The original posting and images can be viewed at
The inspiration for this lesson came from a twitter posting by @KQEDedspace this past Wednesday.
In that post, author Matthew Williams lays out a brief history of memes, provides tutorials for their creation using the imugr meme generator, and models an academic application for making memes.
That same day in class, my students had begun working with the ‘Tres Riches Heures,’ a French Gothic illumination that details late medieval life in each month of the calendar year. As little textual evidence survives that documents the everyday lives of “average” individuals, my students mined the images from the calendar to answer three questions:
- What do you observe in your images?
- How do you know it’s important?
- What is the text/subtext conveyed by the artists?
Working in pairs and small groups, they created Google Docs that shared their initial thinkings about these images and their answers to these questions. When they returned to class the next day, I greeted them with the following page in the class VLE:
The page provided students with that day’s assignment and explained the connection to and application of their Google Docs. It linked, via embedded video, to the YouTube playlist that explained memes, the steps in creating them, and the academic application of them. Additionally, I provided my own example, based upon a popular background, because hey, if Icould do it, of course THEY could:
Finally, I provided a “Disclaimer about Memes in the wild” and the sometimes NSFW content they employ.
This disclaimer especially got the students’ attentions, and they were inquisitive as to why I would provide them access to a resource (imugr) that may at times, though not always, include material we may consider inappropriate. This led to a useful initial discussion about digital citizenship and censorship, and I included a link within the page to resources justifying my decision.
Students then self-selected whether to work as individuals or with their initial pairing/small group, and set to work with the resources provided them.

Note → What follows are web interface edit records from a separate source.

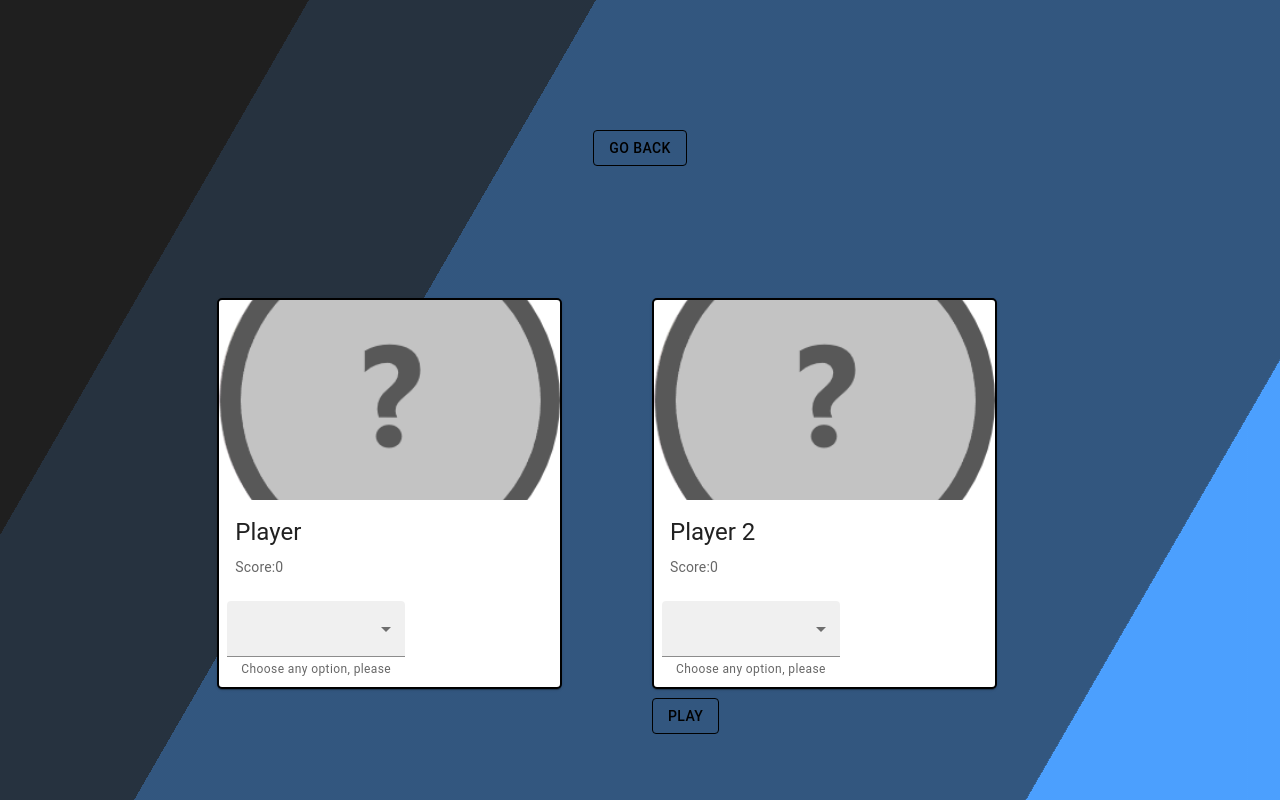
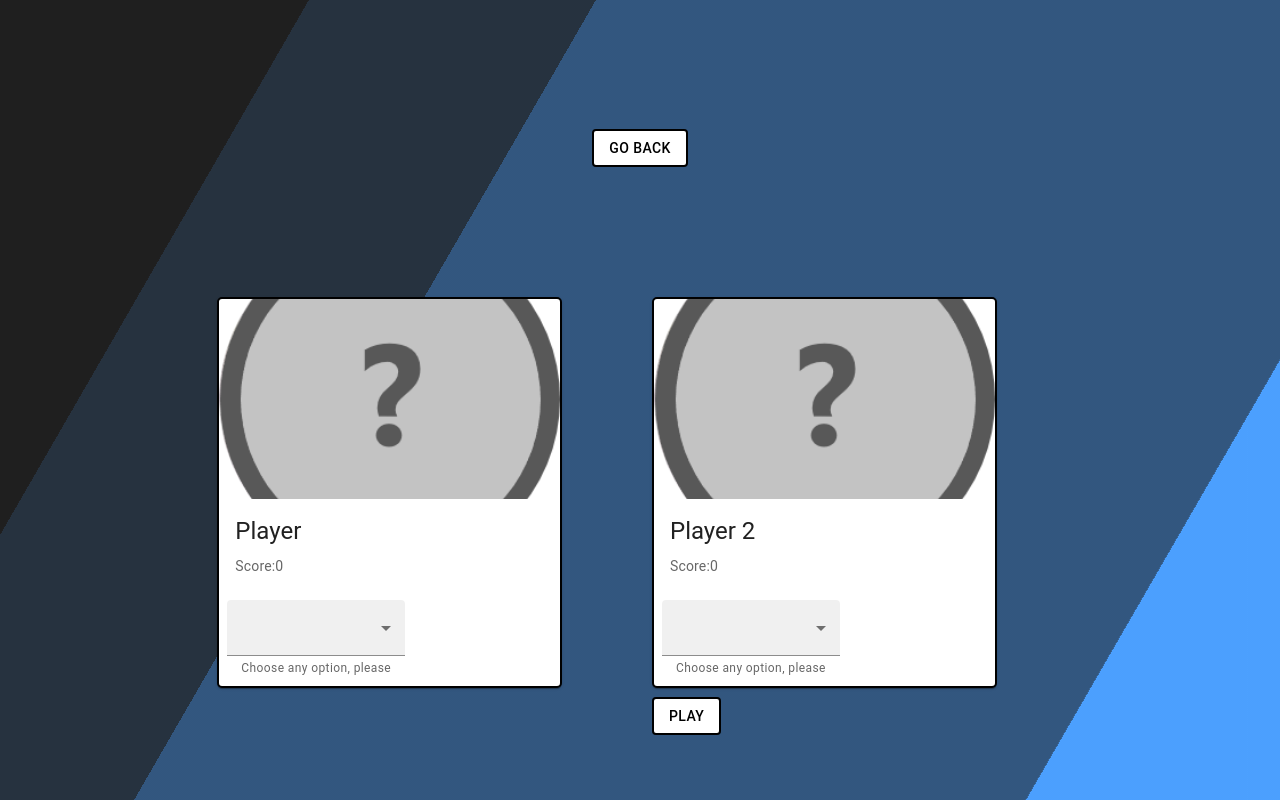
Before and after one commit to AbrSantiago/unq-ui-santiago-abregu-trabajo-final, a React (Create React App) app in the folder tp-final/: page /pvp in a window 1280 px wide. Built offline with nearby package versions, Linux system fonts and the light colour scheme.

Commit message:
Buttons styled

```diff
--- a/tp-final/src/components/pve/index.jsx
+++ b/tp-final/src/components/pve/index.jsx
@@ -96,7 +96,12 @@ const PVE = () => {
         <ButtonOutlined
           title="Go back"
           onClick={goBack}
-          style={{ color: "black", border: "1px solid black" }}
+          style={{
+            color: "black",
+            color: "black",
+            border: "2px solid black",
+            backgroundColor: "white",
+          }}
         />
         <Grid
           container
@@ -148,7 +153,8 @@ const PVE = () => {
               style={{
                 marginTop: "2%",
                 color: "black",
-                border: "1px solid black",
+                border: "2px solid black",
+                backgroundColor: "white",
               }}
             />
           </Grid>
--- a/tp-final/src/components/pvp/index.jsx
+++ b/tp-final/src/components/pvp/index.jsx
@@ -102,7 +102,12 @@ const PVE = () => {
         <ButtonOutlined
           title="Go back"
           onClick={goBack}
-          style={{ color: "black", border: "1px solid black" }}
+          style={{
+            color: "black",
+            color: "black",
+            border: "2px solid black",
+            backgroundColor: "white",
+          }}
         />
         <Grid
           container
@@ -141,7 +146,7 @@ const PVE = () => {
             </MediaCard>
           </Grid>
           <Grid item xs={16} md={8} lg={4}>
-          <MediaCard
+            <MediaCard
               description={`Score:${scorePlayer2}`}
               title={"Player 2"}
               image={player2Choose}
@@ -177,7 +182,8 @@ const PVE = () => {
               style={{
                 marginTop: "2%",
                 color: "black",
-                border: "1px solid black",
+                border: "2px solid black",
+                backgroundColor: "white",
               }}
             />
           </Grid>
```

At the close of the period, students shared the imugr direct links to their created memes with me. Here is a selection of their work:
At the next class meeting, I will ask students to reflect in writing upon the words they chose to include in order to more explicitly convey the subtext they identified in their images. I also hope this reflection will help to clarify the depth of understanding I believe is emerging in my students’ thinking, as well as to justify this exercise to a critical audience that might otherwise see “just a silly exercise.”